In the early 19th century, both Democrats and Whigs were divided by factions favoring slavery or its abolition. This made bipartisan alliance easier.

After the Civil War, white southerners blamed Lincoln’s Republicans for laying waste to their homeland and refused to vote for that party over the subsequent century. That filled the Democratic congressional delegation with segregationist and conservative southerners, producing 2 parties with considerable ideological overlap. In the mid-20th century, the voting records of 1/3rd of federal legislators were closer to the political center than they were the platforms of their parties.

Then, in the 1960s, responsive to the outcry of oppressed urban blacks, Democrats embraced racial equality. Over the generation which followed, Republicans swept through the south, its success succored by racism.

The realigned parties become more ideologically distinct, both in social policies and the underlying economic driver: corporate power. The voting record of the most liberal Republican is now well to the right of the most conservative Democrat. The number of moderates in Congress can now be counted on one hand.
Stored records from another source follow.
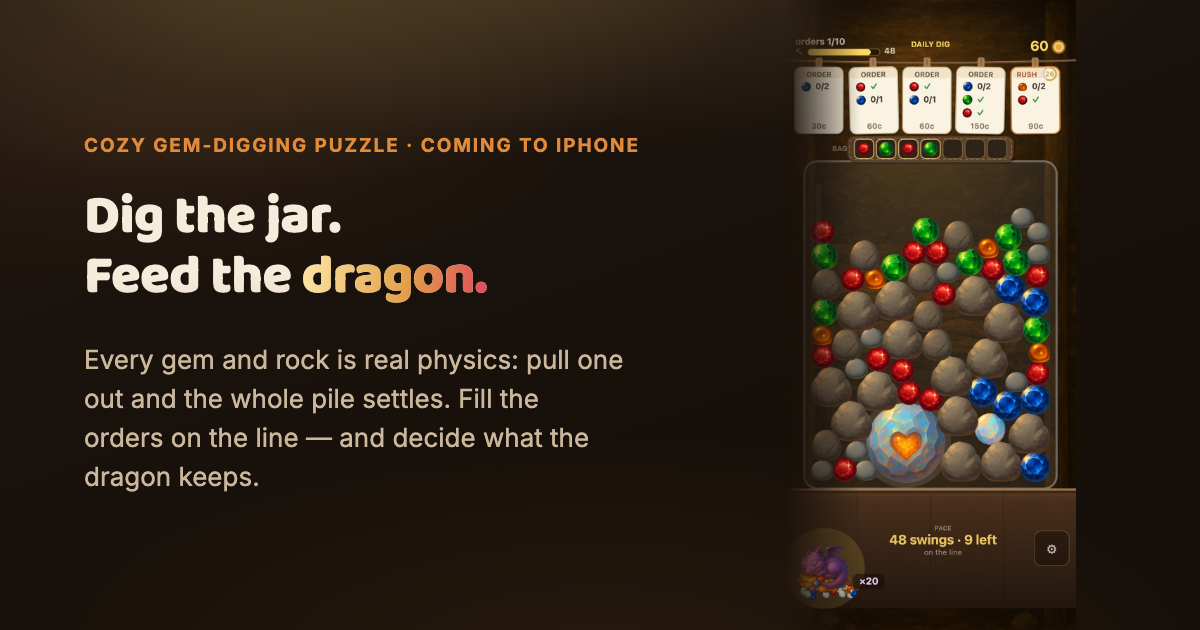
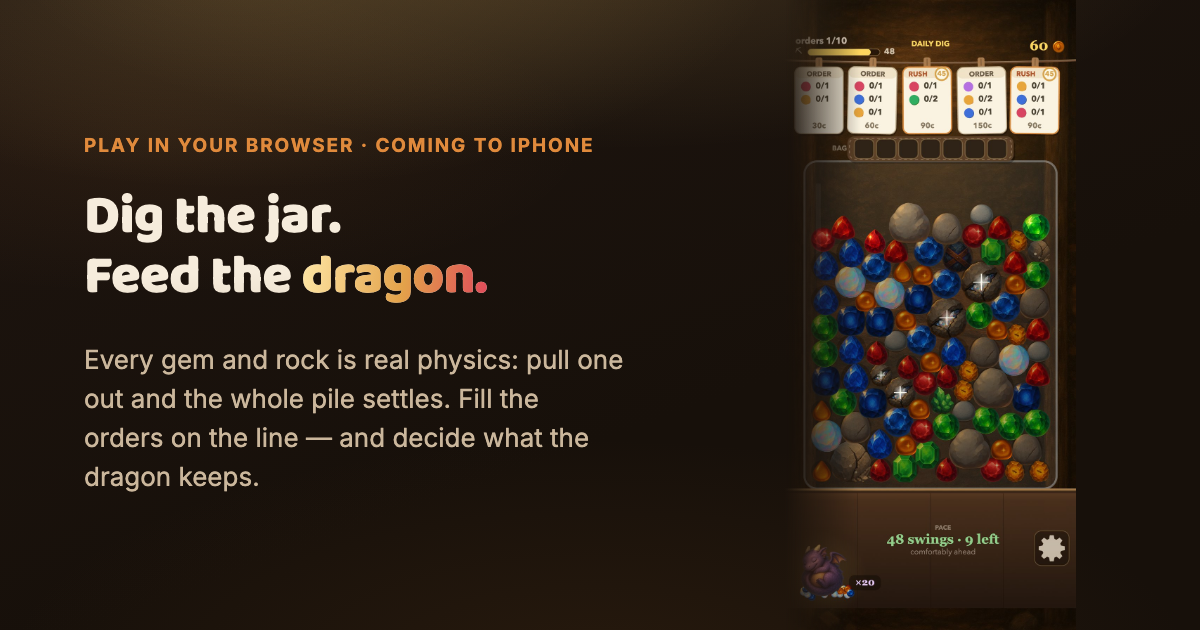
Gemburrow: re-render the card, and stop hiding that it is playable now
Two things, now that the concurrent session has landed its Gemburrow work
(3ff1274) and the tree is clean.

1. RE-RENDERED, which clears the FAIL that has been standing in --check for
   several commits. It was never a defect in this repo's copy: the card renders
   from shots/daily.jpg, and that file plus six siblings were sitting modified
   in the shared tree. Re-rendering earlier would have baked someone's
   half-finished screenshots into a committed image. It waited, correctly.
   --check is now 13/13 ok, exit 0, for the first time today.

2. KICKER: "Cozy gem-digging puzzle · Coming to iPhone" -> "Play in your browser
   · coming to iPhone". /gemburrow/play/ returns 200 and the product page itself
   leads with "Play free in your browser", so the card was advertising only the
   thing you cannot do yet and omitting the thing you can. 38 chars against the
   41 it replaces, so the .kicker white-space:nowrap still clears — checked
   before writing, and confirmed in the rendered PNG.

   "free" deliberately left out of the kicker even though the page says it: it
   buys nothing at 19px and the price word is a habit worth not spreading.

Cache-buster bumped to ?v=20260821b on og:image and twitter:image. Without it
every scraper holding the old card keeps serving "Coming to iPhone" for a game
that has been playable for weeks.

diff --git a/gemburrow/index.html b/gemburrow/index.html
@@ -17,14 +17,14 @@
   <meta property="og:description" content="A cozy gem-digging puzzle for iPhone. Every gem and rock is real physics: pull one out and the whole pile settles.">
   <meta property="og:url" content="https://hypersage.ai/gemburrow/">
   <meta property="og:site_name" content="Gemburrow">
-  <meta property="og:image" content="https://hypersage.ai/gemburrow/og-image.png?v=20260821a">
+  <meta property="og:image" content="https://hypersage.ai/gemburrow/og-image.png?v=20260821b">
   <meta property="og:image:width" content="1200">
   <meta property="og:image:height" content="630">
   <meta property="og:image:alt" content="Gemburrow — a cozy gem-digging puzzle set in a mole's underground gem shop">
   <meta name="twitter:card" content="summary_large_image">
   <meta name="twitter:title" content="Gemburrow — Dig the jar. Fill the orders. Feed the dragon.">
   <meta name="twitter:description" content="A cozy gem-digging puzzle for iPhone. Pull one gem and the whole pile settles.">
-  <meta name="twitter:image" content="https://hypersage.ai/gemburrow/og-image.png?v=20260821a">
+  <meta name="twitter:image" content="https://hypersage.ai/gemburrow/og-image.png?v=20260821b">
   <meta name="twitter:image:alt" content="Gemburrow — a cozy gem-digging puzzle for iPhone">
 
   <link rel="icon" type="image/png" href="app-icon-512.png?v=20260821a">

diff --git a/tools/build_app_og.py b/tools/build_app_og.py
@@ -404,7 +404,11 @@ CARDS = {
          -webkit-mask-image: linear-gradient(90deg, transparent 0%, #000 26%, #000 100%);
          mask-image: linear-gradient(90deg, transparent 0%, #000 26%, #000 100%); }
 """,
-        "kicker": "Cozy gem-digging puzzle \u00b7 Coming to iPhone",
+        # Playable at /gemburrow/play/ (200) since before 2026-08-21; the product page
+        # itself leads with "Play free in your browser". A card that says only
+        # "Coming to iPhone" hides the thing a sharer can do right now. 38 chars,
+        # shorter than the 41 it replaces, so the nowrap above still clears.
+        "kicker": "Play in your browser \u00b7 coming to iPhone",
         "h1": 'Dig the jar.<br>Feed the <span class="grad">dragon.</span>',
         "sub": "Every gem and rock is real physics: pull one out and the whole pile settles. Fill the orders on the line \u2014 and decide what the dragon keeps.",
     },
With a slim party power margin in the legislature, the result has been political gridlock. Congress passed ~40% fewer laws per session in the 2 decades since 1994 than it did in the 2 decades before. The baleful equilibrium is punctuated by spurts of partisan law-making.

The only restraint has been discord within a party. Since 2010, the leaders of the party in power have generally refused to bring legislation to the floor that does not command a majority of their own party.

Intra-party factionalism curbs the excesses of inter-party factionalism. ~ American political scientist William Connelly Jr.